Search the records for the string "build", and show each line where it appears.
(Dataset records)
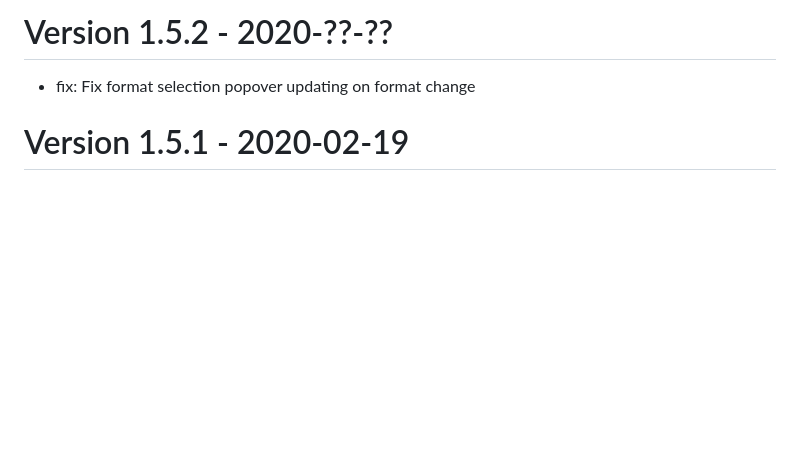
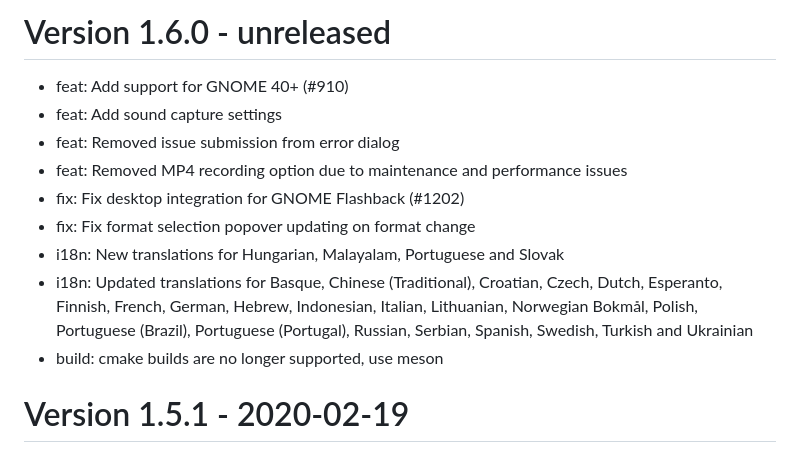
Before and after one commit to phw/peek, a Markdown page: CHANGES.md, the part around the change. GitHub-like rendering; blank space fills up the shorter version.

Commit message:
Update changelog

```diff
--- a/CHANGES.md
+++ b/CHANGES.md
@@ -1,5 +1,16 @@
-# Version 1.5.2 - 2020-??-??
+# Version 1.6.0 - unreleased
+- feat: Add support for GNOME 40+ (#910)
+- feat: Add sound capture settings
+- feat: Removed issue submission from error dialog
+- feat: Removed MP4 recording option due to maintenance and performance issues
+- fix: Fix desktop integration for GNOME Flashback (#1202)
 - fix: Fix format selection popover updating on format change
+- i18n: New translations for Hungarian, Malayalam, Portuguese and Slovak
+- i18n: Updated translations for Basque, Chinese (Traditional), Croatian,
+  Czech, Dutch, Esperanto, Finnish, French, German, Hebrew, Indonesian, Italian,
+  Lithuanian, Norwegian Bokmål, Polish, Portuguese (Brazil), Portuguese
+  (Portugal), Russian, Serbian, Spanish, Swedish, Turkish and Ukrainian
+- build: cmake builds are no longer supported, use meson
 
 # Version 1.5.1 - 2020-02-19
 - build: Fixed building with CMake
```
(End Dataset records)
=== Solution for this exercise ===
+- build: cmake builds are no longer supported, use meson
 - build: Fixed building with CMake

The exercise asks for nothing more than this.